Curb Prescription Drug Costs

NCHC Writer




Current drug pricing trends, particularly in the specialty drug sector, seriously threaten the affordability of health care in the United States. For years, patients and purchasers have shouldered prices of more than $100,000 a year for certain medicines—particularly those that treat relatively rare disorders.  But in a concerning new development, the industry is increasingly applying rare-disease pricing to treatments for diseases afflicting millions: hepatitis, cancer, high cholesterol, multiple sclerosis and diabetes. If this trend is left unchecked, American health care will soon face an untenable choice: reduce access to medications needed to manage common chronic conditions or face increasingly unaffordable cost burdens. NCHC supports the following policy solutions:
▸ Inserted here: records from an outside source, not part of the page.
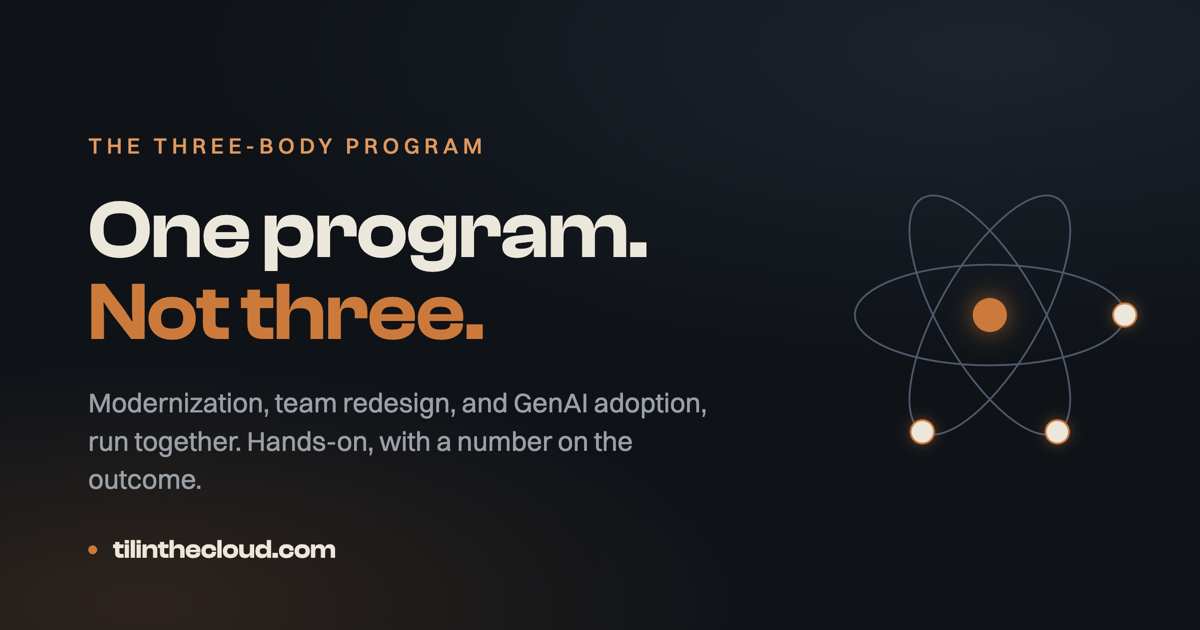
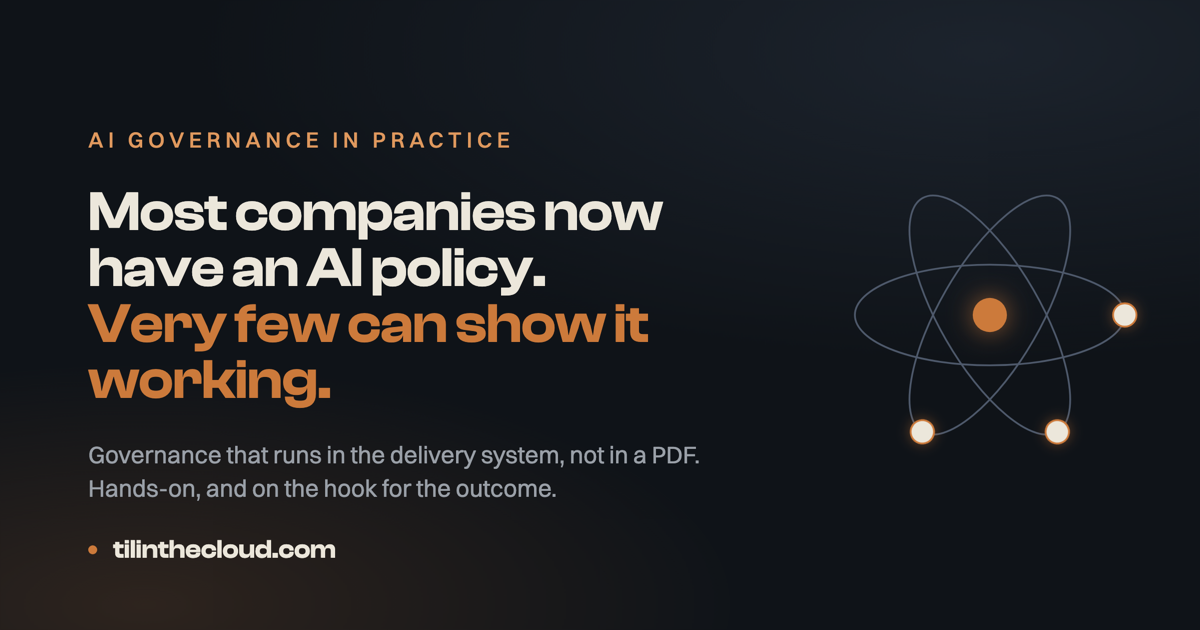
feat(brand): regenerate home and Lab share cards for the new lead

Changed region(s): [[0.0617, 0.3016, 0.5858, 0.6635], [0.0617, 0.6937, 0.5858, 0.8143], [0.0617, 0.2111, 0.4317, 0.2413]]

diff --git a/assets/brand/social/src/og.html b/assets/brand/social/src/og.html
@@ -13,9 +13,9 @@
   }
   .content{ padding:78px 0 78px 88px; }
   .eyebrow{ font-weight:500; font-size:22px; letter-spacing:.22em; text-transform:uppercase; color:var(--copper-lo); margin-bottom:30px; }
-  h1{ font-family:"Clash Display",serif; font-weight:600; font-size:82px; line-height:1.0; letter-spacing:-.01em; margin-bottom:30px; }
+  h1{ font-family:"Clash Display",serif; font-weight:600; font-size:56px; line-height:1.0; letter-spacing:-.01em; margin-bottom:30px; }
   h1 .cop{ color:var(--copper); }
-  p.sub{ font-size:27px; line-height:1.42; color:var(--bone-dim); max-width:640px; font-weight:400; }
+  p.sub{ font-size:24px; line-height:1.4; color:var(--bone-dim); max-width:680px; font-weight:400; }
   .foot{ position:absolute; left:88px; bottom:64px; display:flex; align-items:center; gap:16px;
          font-family:"Clash Display",serif; font-weight:600; font-size:26px; color:var(--bone); }
   .foot .dot{ width:9px; height:9px; border-radius:50%; background:var(--copper); }
@@ -25,9 +25,9 @@
 </style></head>
 <body>
   <div class="content">
-    <div class="eyebrow">The Three-Body Program</div>
-    <h1>One program.<br><span class="cop">Not three.</span></h1>
-    <p class="sub">Modernization, team redesign, and GenAI adoption, run together. Hands-on, with a number on the outcome.</p>
+    <div class="eyebrow">AI governance in practice</div>
+    <h1>Most companies now have an AI policy.<br><span class="cop">Very few can show it working.</span></h1>
+    <p class="sub">Governance that runs in the delivery system, not in a PDF. Hands-on, and on the hook for the outcome.</p>
   </div>
   <div class="foot"><span class="dot"></span>tilinthecloud.com</div>
   <div class="mark"><svg viewBox="0 0 400 400">

diff --git a/index.html b/index.html
@@ -19,7 +19,7 @@
   <meta property="og:image:type" content="image/png" />
   <meta property="og:image:width" content="1200" />
   <meta property="og:image:height" content="630" />
-  <meta property="og:image:alt" content="TilinTheCloud: one program, not three. Modernization, team redesign, and GenAI adoption, run together." />
+  <meta property="og:image:alt" content="TilinTheCloud: most companies now have an AI policy, very few can show it working. Governance that runs in the delivery system." />
 
   <!-- Twitter card -->
   <meta name="twitter:card" content="summary_large_image" />

diff --git a/assets/brand/social/src/og-delivery-lab.html b/assets/brand/social/src/og-delivery-lab.html
@@ -27,7 +27,7 @@
   <div class="content">
     <div class="eyebrow">The Three-Body Delivery Lab</div>
     <h1>Your developers write code faster.<br><span class="cop">Can the rest of your delivery system keep up?</span></h1>
-    <p class="sub">An AI-native SDLC accelerator. One real change, two or three focused days, a repeatable workflow.</p>
+    <p class="sub">One real flow, governed and evidenced.</p>
   </div>
   <div class="foot"><span class="dot"></span>tilinthecloud.com</div>
   <div class="mark"><svg viewBox="0 0 400 400">

diff --git a/docs/decisions/0021-lead-positioning-ai-governance-in-practice.md b/docs/decisions/0021-lead-positioning-ai-governance-in-practice.md
@@ -48,5 +48,5 @@ names file already lists only that one.
   mirror stops contradicting the vault on confidentiality.
 - **Cost / risk:** "governance" can read as compliance consulting; the copy says engineering-side
   explicitly. The Lab has not run yet, so no outcome numbers go on the page (ADR 0008 still holds).
-- **Follow-ups:** the OG cover image (`assets/brand/social/og-cover.png`) still carries the "one
-  program, not three" line; regenerate it under ADR 0014 when the new card is designed.
+- **Follow-ups:** the home and Lab share cards are regenerated in the same change (ADR 0014). The
+  LinkedIn and Substack assets keep their current copy; revisit them with the LinkedIn headline change.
Accelerate Food and Drug Administration (FDA) Review of Competitor Drugs

  • Prioritize FDA review of 2nd in class medicines, when such a review would speed treatment alternatives to the market and lower costs for remedies that have a system-wide cost impact
  • Provide FDA with the additional funding needed to more rapidly process new generic drug applications

Require Transparency in Launch Pricing for Prescription Drugs

  • Require brand name manufacturers to provide planned price and target population prior to launch of prescription drugs with high cost impact, allowing public programs and private payers to anticipate financing needs and adjust accordingly

Invest in Comparative Effectiveness Research

  • Enhance public funding of studies comparing the clinical effectiveness and safety of drugs; lift restrictions on study of the relative cost-effectiveness of drugs and other treatments

Provide a Strong Pathway for Generic Biosimilar Drugs
Support federal regulation and state policies that:

  • Require generic biosimilar and originator products to use the same International Non-proprietary Name (INN)
  • Encourage appropriate substitution of biosimilar drugs for brand name biologics and oppose regulations and state laws preventing substitution of biosimilars
  • Ensure CMS makes reimbursement policy changes in Medicare Parts B and D necessary to assure adequate reimbursement for biologics and thereby promote biosimilar development


NCHC Comment Letter Regarding FDA Draft Guidance on Non-proprietary Naming of Biological Products (October 2015)
CSRxP Report – Super Spending: U.S. Trends in High-Cost Medication Use (May 2015)
CSRxP Report – Specialty Drug Hyperinflation (April 2015)
Joint Letter to the FDA on Naming Protocols for Biosimilar Medications (July 2014)
CSRxP Report – Sovaldi: The Greatest Threat Yet to Sustainable Drug Pricing (May 2014)
NCHC Campaign – The Campaign for Sustainable Rx Pricing (CSRxP)